*** DATA SHOWN ***

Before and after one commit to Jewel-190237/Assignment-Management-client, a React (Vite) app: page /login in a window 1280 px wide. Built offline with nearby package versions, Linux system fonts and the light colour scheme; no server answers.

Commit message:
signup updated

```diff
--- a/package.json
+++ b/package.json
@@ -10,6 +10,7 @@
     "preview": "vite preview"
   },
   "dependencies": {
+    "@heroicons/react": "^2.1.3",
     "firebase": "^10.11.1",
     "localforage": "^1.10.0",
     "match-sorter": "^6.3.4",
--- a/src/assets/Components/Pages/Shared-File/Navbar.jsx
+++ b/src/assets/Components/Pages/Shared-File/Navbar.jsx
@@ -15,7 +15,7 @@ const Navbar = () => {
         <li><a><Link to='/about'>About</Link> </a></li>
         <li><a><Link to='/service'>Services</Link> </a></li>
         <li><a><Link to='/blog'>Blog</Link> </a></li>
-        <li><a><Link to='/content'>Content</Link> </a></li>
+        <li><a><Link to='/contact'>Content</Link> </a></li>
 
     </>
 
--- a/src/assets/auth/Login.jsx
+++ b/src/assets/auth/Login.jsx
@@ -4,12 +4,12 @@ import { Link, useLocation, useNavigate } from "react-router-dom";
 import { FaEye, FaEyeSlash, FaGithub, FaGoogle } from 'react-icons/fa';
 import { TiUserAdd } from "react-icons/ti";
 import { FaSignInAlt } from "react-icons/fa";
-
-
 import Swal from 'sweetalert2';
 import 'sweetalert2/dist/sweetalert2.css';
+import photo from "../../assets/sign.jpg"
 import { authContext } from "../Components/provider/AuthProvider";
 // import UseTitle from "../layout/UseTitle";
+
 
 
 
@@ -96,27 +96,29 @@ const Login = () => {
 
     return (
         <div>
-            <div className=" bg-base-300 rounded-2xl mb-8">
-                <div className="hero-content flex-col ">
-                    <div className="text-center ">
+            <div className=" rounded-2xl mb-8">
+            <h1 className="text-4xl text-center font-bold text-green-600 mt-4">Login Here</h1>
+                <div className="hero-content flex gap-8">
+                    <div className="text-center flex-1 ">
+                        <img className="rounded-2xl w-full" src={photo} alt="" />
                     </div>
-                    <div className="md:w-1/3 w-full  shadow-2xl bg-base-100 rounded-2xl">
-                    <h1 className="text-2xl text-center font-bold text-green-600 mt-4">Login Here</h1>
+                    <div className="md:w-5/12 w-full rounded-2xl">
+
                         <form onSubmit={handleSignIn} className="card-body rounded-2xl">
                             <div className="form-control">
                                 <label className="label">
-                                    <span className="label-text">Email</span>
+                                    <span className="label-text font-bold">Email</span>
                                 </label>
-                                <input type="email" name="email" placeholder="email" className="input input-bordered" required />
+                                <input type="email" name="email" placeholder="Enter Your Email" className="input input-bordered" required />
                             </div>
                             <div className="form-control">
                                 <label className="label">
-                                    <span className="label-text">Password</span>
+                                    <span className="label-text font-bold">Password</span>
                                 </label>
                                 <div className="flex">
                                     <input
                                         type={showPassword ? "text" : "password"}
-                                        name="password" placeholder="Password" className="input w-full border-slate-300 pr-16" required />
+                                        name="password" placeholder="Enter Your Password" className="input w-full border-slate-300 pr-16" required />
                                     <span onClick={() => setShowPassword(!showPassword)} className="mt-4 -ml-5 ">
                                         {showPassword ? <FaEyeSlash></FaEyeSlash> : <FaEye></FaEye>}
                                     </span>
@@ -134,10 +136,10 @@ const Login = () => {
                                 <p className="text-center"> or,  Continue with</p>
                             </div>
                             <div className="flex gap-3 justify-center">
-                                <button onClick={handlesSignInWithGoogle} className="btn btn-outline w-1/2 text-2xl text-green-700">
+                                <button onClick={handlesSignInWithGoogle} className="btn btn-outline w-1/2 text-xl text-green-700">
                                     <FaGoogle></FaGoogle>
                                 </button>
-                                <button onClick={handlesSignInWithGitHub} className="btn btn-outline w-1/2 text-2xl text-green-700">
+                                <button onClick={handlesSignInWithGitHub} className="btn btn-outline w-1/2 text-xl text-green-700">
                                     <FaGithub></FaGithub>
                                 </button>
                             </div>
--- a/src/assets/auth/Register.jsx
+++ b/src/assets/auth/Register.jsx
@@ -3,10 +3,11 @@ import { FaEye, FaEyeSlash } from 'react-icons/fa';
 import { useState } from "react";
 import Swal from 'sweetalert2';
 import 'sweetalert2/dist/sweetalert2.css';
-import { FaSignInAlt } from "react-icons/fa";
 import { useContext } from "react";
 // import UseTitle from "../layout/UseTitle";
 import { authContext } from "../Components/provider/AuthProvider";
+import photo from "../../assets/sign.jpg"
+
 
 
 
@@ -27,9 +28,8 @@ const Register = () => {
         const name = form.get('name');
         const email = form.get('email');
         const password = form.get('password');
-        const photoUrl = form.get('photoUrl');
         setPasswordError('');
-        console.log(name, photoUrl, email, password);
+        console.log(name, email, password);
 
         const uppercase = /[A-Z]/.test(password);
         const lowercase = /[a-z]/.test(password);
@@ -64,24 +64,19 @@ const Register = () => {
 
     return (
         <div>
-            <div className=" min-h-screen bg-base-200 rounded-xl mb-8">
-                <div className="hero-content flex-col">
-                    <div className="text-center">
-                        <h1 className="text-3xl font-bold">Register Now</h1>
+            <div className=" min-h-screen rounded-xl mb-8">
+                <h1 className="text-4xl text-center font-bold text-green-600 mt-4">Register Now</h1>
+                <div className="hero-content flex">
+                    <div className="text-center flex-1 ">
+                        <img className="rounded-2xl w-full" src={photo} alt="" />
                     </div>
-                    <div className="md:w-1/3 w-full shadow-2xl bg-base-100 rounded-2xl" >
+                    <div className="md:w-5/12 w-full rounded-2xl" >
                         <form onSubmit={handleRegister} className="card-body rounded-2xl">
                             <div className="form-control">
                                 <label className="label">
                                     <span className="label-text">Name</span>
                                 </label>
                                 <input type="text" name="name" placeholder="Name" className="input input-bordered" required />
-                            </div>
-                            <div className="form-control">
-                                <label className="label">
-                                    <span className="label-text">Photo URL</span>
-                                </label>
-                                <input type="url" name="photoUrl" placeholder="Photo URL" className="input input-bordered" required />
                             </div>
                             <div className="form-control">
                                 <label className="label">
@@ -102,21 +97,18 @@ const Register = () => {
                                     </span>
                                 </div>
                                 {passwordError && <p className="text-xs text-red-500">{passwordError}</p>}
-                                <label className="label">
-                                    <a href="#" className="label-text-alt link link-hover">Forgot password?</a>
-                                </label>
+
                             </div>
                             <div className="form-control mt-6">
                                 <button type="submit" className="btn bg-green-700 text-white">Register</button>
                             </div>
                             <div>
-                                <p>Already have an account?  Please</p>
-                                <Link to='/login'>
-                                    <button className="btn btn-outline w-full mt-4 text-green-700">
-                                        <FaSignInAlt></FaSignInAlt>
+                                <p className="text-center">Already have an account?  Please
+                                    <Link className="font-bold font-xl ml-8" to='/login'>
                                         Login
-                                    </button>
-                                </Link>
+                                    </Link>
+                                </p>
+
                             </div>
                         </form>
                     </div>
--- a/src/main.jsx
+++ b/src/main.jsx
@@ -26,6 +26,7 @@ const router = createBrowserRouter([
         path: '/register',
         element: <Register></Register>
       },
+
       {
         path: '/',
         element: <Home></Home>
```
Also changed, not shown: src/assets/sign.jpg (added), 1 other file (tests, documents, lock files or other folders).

*** End of DATA SHOWN ***

[WHAT THE TASK REQUIRES] Work out how many lines of the material contain the word "span" and answer with that number only.

[SOLUTION TO THE PROBLEM] 9